My uncle, a retired Lieutenant Colonel from the Army, told me once that the military has two missions that it must accomplish no matter what. The first is to complete the mission, which in this scenario is to win the war in Afghanistan. The second is to ensure the well-being of the troops. Unfortunately, with US military deaths in May the highest since the war began, it is becoming clearer that we aren’t completing either mission.
I can’t help but wonder, just as Foster has, that General McChrystal, having found himself in the perilous position of not being able to complete either mission because president and his civilian leaders lack the competence, the leadership, or the political will to do so, is sacrificing his military career for the good of his men. It isn’t outside the realm of possibility when you take into consideration General McChrystal’s comments about the men who serve on his military leadership team:
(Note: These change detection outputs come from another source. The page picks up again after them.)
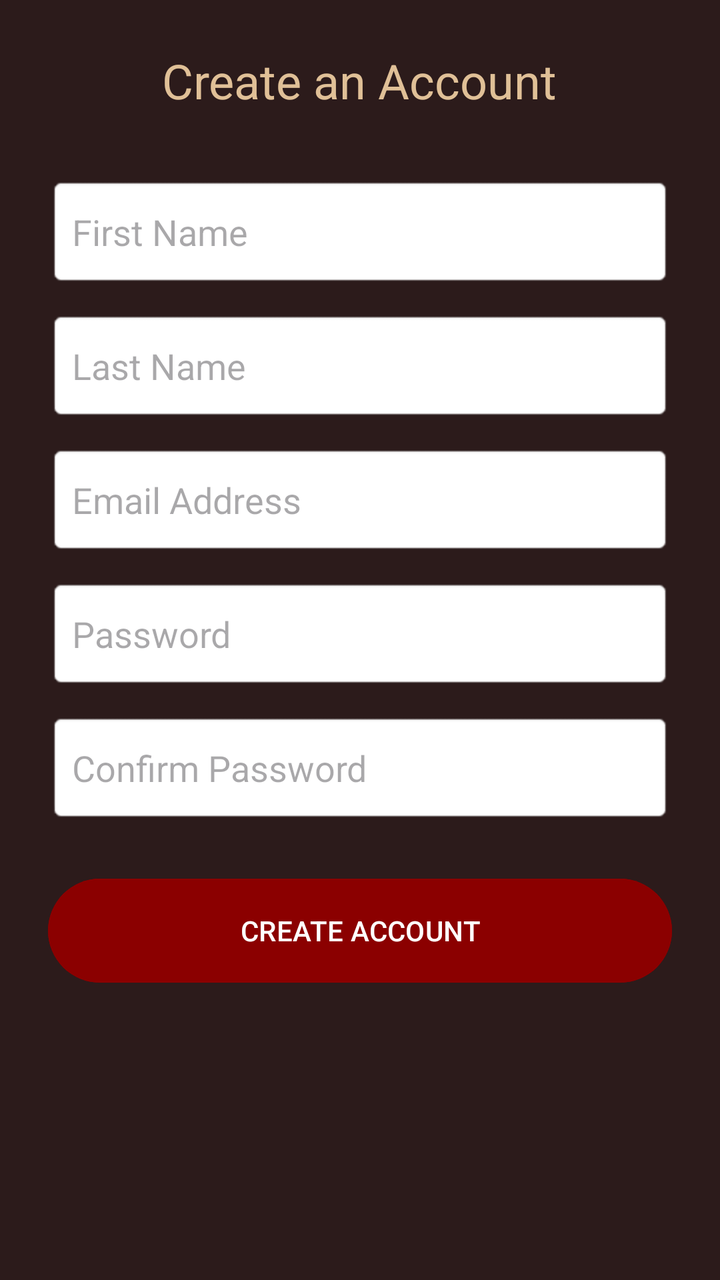
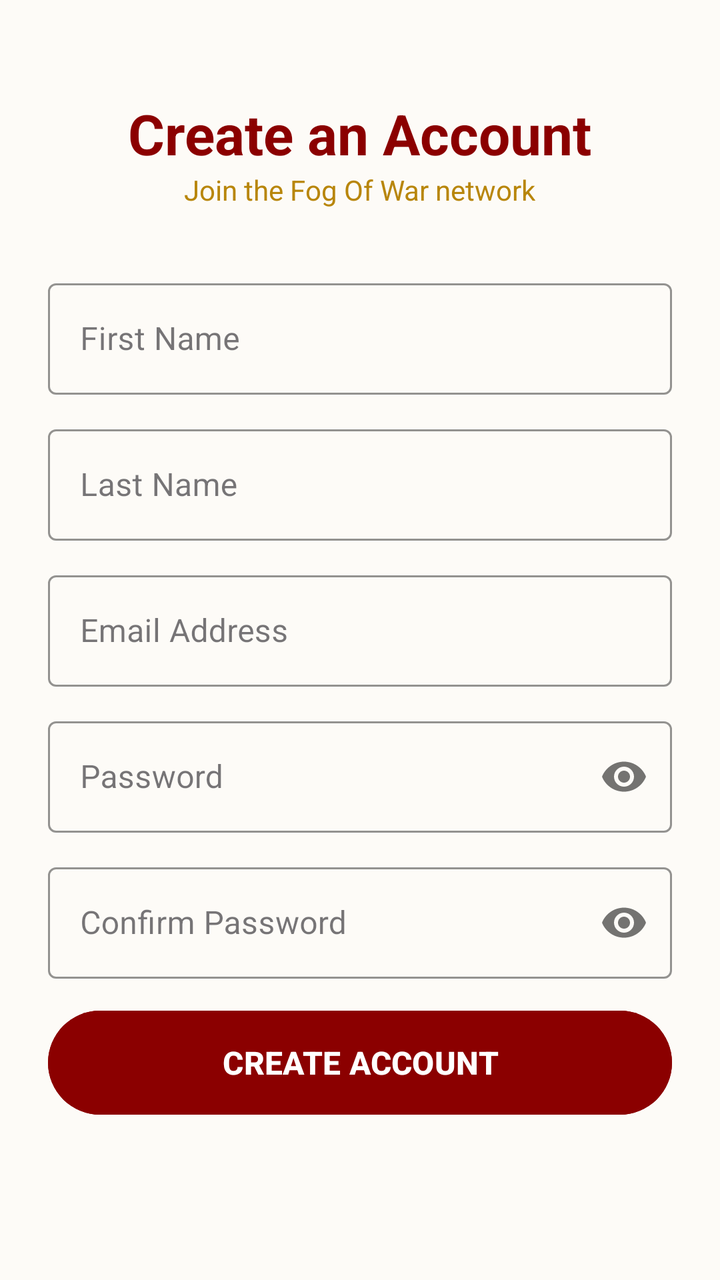

Before-and-after screenshots of an Android layout around one commit, followed by the original layout XML and the change that was made.
<!-- AndroidManifest.xml: application theme Theme.FogOfWar -->
<!-- res/layout/activity_register.xml -->
<?xml version="1.0" encoding="utf-8"?>
<ScrollView xmlns:android="http://schemas.android.com/apk/res/android"
    android:layout_width="match_parent"
    android:layout_height="match_parent"
    android:background="#2C1B1B"
    android:padding="24dp">

    <LinearLayout
        android:layout_width="match_parent"
        android:layout_height="wrap_content"
        android:orientation="vertical"
        android:gravity="center_horizontal">

        <TextView
            android:layout_width="wrap_content"
            android:layout_height="wrap_content"
            android:text="Create an Account"
            android:textColor="#E0C097"
            android:textSize="24sp" />

        <EditText
            android:id="@+id/edittextFirstName"
            android:layout_width="match_parent"
            android:layout_height="55dp"
            android:layout_marginTop="32dp"
            android:hint="First Name"
            android:background="@android:drawable/editbox_background"
            android:padding="12dp" />

        <EditText
            android:id="@+id/edittextLastName"
            android:layout_width="match_parent"
            android:layout_height="55dp"
            android:layout_marginTop="12dp"
            android:hint="Last Name"
            android:background="@android:drawable/editbox_background"
            android:padding="12dp" />

        <EditText
            android:id="@+id/edittextEmail"
            android:layout_width="match_parent"
            android:layout_height="55dp"
            android:layout_marginTop="12dp"
            android:hint="Email Address"
            android:inputType="textEmailAddress"
            android:background="@android:drawable/editbox_background"
            android:padding="12dp" />

        <EditText
            android:id="@+id/edittextPassword"
            android:layout_width="match_parent"
            android:layout_height="55dp"
            android:layout_marginTop="12dp"
            android:hint="Password"
            android:inputType="textPassword"
            android:background="@android:drawable/editbox_background"
            android:padding="12dp" />

        <EditText
            android:id="@+id/edittextConfirmPassword"
            android:layout_width="match_parent"
            android:layout_height="55dp"
            android:layout_marginTop="12dp"
            android:hint="Confirm Password"
            android:inputType="textPassword"
            android:background="@android:drawable/editbox_background"
            android:padding="12dp" />

        <Button
            android:id="@+id/buttonRegister"
            android:layout_width="match_parent"
            android:layout_height="60dp"
            android:layout_marginTop="24dp"
            android:backgroundTint="#8B0000"
            android:text="CREATE ACCOUNT"
            android:textColor="#FFFFFF" />

    </LinearLayout>
</ScrollView>
<!-- resources referenced by this layout -->
<resources>
  <style name="Theme.FogOfWar" parent="Base.Theme.FogOfWar" />
  <style name="Base.Theme.FogOfWar" parent="Theme.Material3.DayNight.NoActionBar">
          
          
      </style>
</resources>

<!-- the commit's change to res/layout/activity_register.xml (unified diff, before → after) -->
@@ -1,9 +1,10 @@
-<?xml version="1.0" encoding="utf-8"?>
 <ScrollView xmlns:android="http://schemas.android.com/apk/res/android"
+    xmlns:app="http://schemas.android.com/apk/res-auto"
     android:layout_width="match_parent"
     android:layout_height="match_parent"
-    android:background="#2C1B1B"
-    android:padding="24dp">
+    android:background="#FDFBF7"
+    android:padding="24dp"
+    android:fillViewport="true">
 
     <LinearLayout
         android:layout_width="match_parent"
@@ -14,66 +15,79 @@
         <TextView
             android:layout_width="wrap_content"
             android:layout_height="wrap_content"
+            android:layout_marginTop="24dp"
             android:text="Create an Account"
-            android:textColor="#E0C097"
-            android:textSize="24sp" />
+            android:textColor="#8B0000"
+            android:textSize="28sp"
+            android:textStyle="bold" />
 
-        <EditText
-            android:id="@+id/edittextFirstName"
-            android:layout_width="match_parent"
-            android:layout_height="55dp"
-            android:layout_marginTop="32dp"
-            android:hint="First Name"
-            android:background="@android:drawable/editbox_background"
-            android:padding="12dp" />
+        <TextView
+            android:layout_width="wrap_content"
+            android:layout_height="wrap_content"
+            android:text="Join the Fog Of War network"
+            android:textColor="#B8860B"
+            android:textSize="14sp"
+            android:layout_marginBottom="32dp" />
 
-        <EditText
-            android:id="@+id/edittextLastName"
-            android:layout_width="match_parent"
-            android:layout_height="55dp"
-            android:layout_marginTop="12dp"
-            android:hint="Last Name"
-            android:background="@android:drawable/editbox_background"
-            android:padding="12dp" />
+        <com.google.android.material.textfield.TextInputLayout
+            style="@style/FogOfWarInputStyle">
+            <com.google.android.material.textfield.TextInputEditText
+                android:id="@+id/edittextFirstName"
+                android:layout_width="match_parent"
+                android:layout_height="wrap_content"
+                android:hint="First Name" />
+        </com.google.android.material.textfield.TextInputLayout>
 
-        <EditText
-            android:id="@+id/edittextEmail"
-            android:layout_width="match_parent"
-            android:layout_height="55dp"
-            android:layout_marginTop="12dp"
-            android:hint="Email Address"
-            android:inputType="textEmailAddress"
-            android:background="@android:drawable/editbox_background"
-            android:padding="12dp" />
+        <com.google.android.material.textfield.TextInputLayout
+            style="@style/FogOfWarInputStyle">
+            <com.google.android.material.textfield.TextInputEditText
+                android:id="@+id/edittextLastName"
+                android:layout_width="match_parent"
+                android:layout_height="wrap_content"
+                android:hint="Last Name" />
+        </com.google.android.material.textfield.TextInputLayout>
 
-        <EditText
-            android:id="@+id/edittextPassword"
-            android:layout_width="match_parent"
-            android:layout_height="55dp"
-            android:layout_marginTop="12dp"
-            android:hint="Password"
-            android:inputType="textPassword"
-            android:background="@android:drawable/editbox_background"
-            android:padding="12dp" />
+        <com.google.android.material.textfield.TextInputLayout
+            style="@style/FogOfWarInputStyle">
+            <com.google.android.material.textfield.TextInputEditText
+                android:id="@+id/edittextEmail"
+                android:layout_width="match_parent"
+                android:layout_height="wrap_content"
+                android:hint="Email Address"
+                android:inputType="textEmailAddress" />
+        </com.google.android.material.textfield.TextInputLayout>
 
-        <EditText
-            android:id="@+id/edittextConfirmPassword"
-            android:layout_width="match_parent"
-            android:layout_height="55dp"
-            android:layout_marginTop="12dp"
-            android:hint="Confirm Password"
-            android:inputType="textPassword"
-            android:background="@android:drawable/editbox_background"
-            android:padding="12dp" />
+        <com.google.android.material.textfield.TextInputLayout
+            style="@style/FogOfWarInputStyle"
+            app:passwordToggleEnabled="true">
+            <com.google.android.material.textfield.TextInputEditText
+                android:id="@+id/edittextPassword"
+                android:layout_width="match_parent"
+                android:layout_height="wrap_content"
+                android:hint="Password"
+                android:inputType="textPassword" />
+        </com.google.android.material.textfield.TextInputLayout>
+
+        <com.google.android.material.textfield.TextInputLayout
+            style="@style/FogOfWarInputStyle"
+            app:passwordToggleEnabled="true">
+            <com.google.android.material.textfield.TextInputEditText
+                android:id="@+id/edittextConfirmPassword"
+                android:layout_width="match_parent"
+                android:layout_height="wrap_content"
+                android:hint="Confirm Password"
+                android:inputType="textPassword" />
+        </com.google.android.material.textfield.TextInputLayout>
 
         <Button
             android:id="@+id/buttonRegister"
             android:layout_width="match_parent"
             android:layout_height="60dp"
-            android:layout_marginTop="24dp"
             android:backgroundTint="#8B0000"
             android:text="CREATE ACCOUNT"
-            android:textColor="#FFFFFF" />
+            android:textColor="#FFFFFF"
+            android:textSize="16sp"
+            android:textStyle="bold" />
 
     </LinearLayout>
 </ScrollView>
<!-- resource entries referenced after the edit -->
@@ -1,5 +1,12 @@
 <!-- resources referenced by this layout -->
 <resources>
+  <style name="FogOfWarInputStyle" parent="Widget.MaterialComponents.TextInputLayout.OutlinedBox">
+          <item name="boxStrokeColor">#8B0000</item>
+          <item name="hintTextColor">#8B0000</item>
+          <item name="android:layout_width">match_parent</item>
+          <item name="android:layout_height">wrap_content</item>
+          <item name="android:layout_marginBottom">12dp</item>
+      </style>
   <style name="Theme.FogOfWar" parent="Base.Theme.FogOfWar" />
   <style name="Base.Theme.FogOfWar" parent="Theme.Material3.DayNight.NoActionBar">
“All these men,” he tells me. “I’d die for them. And they’d die for me.”
Even assuming McChrystal decided to take the career hit and expose how poorly Obama is handling Afghanistan, he had other options open to him. If McChrystal thought Obama’s handling of the situation in Afghanistan was so dangerous that he felt he had to say something, he should have spoken with the president personally, and if that didn’t get him the results he required, then he should have resigned first and then had a very frank discussion with the Congressional Armed Services Committees.
Foster is of the opinion that Obama can’t afford to lose McChrystal no matter how insubordinate he may have been because, “McChrystal has more credibility on Afghanistan than Obama does. And to the extent that Obama has credibility there at all (and higher approval ratings for his Afghanistan policy than his presidency generally), it is credibility imported from McChrystal.”
This point may be moot because according to Drudge, Joe Klein said on CNN not long ago that unnamed sources told him that McChrystal has submitted his resignation.
While it’s tempting to wag a and say “I told you so” to those who foolishly voted for Obama in 2008, including General McChrystal himself, none of this bodes well for the United States. It’s vital that the rest of the world sees America as a strong and militarily viable nation, and this latest debacle is the last thing we need.
Update: I spoke with my uncle briefly on the phone. He said that my characterization that McChrystal sacrificed his career is not accurate. His career has already been made. The years of service he gave will provide him a generous pension. He’ll probably be asked to serve on a number of companies’ board of directors. The general hasn’t lost anything. America lost.
Update II: After a bit of confusion this evening about whether General McChrystal actually tendered his resignation or just offered to resign, Toby Harndon at the UK Telegraph says a Capitol Hill insider confirmed to him that McChrystal has in fact tendered his resignation. There’s no word whether Obama has accepted it, but in case he does, the administration is working on coming up with a replacement who can be confirmed by the Senate quickly.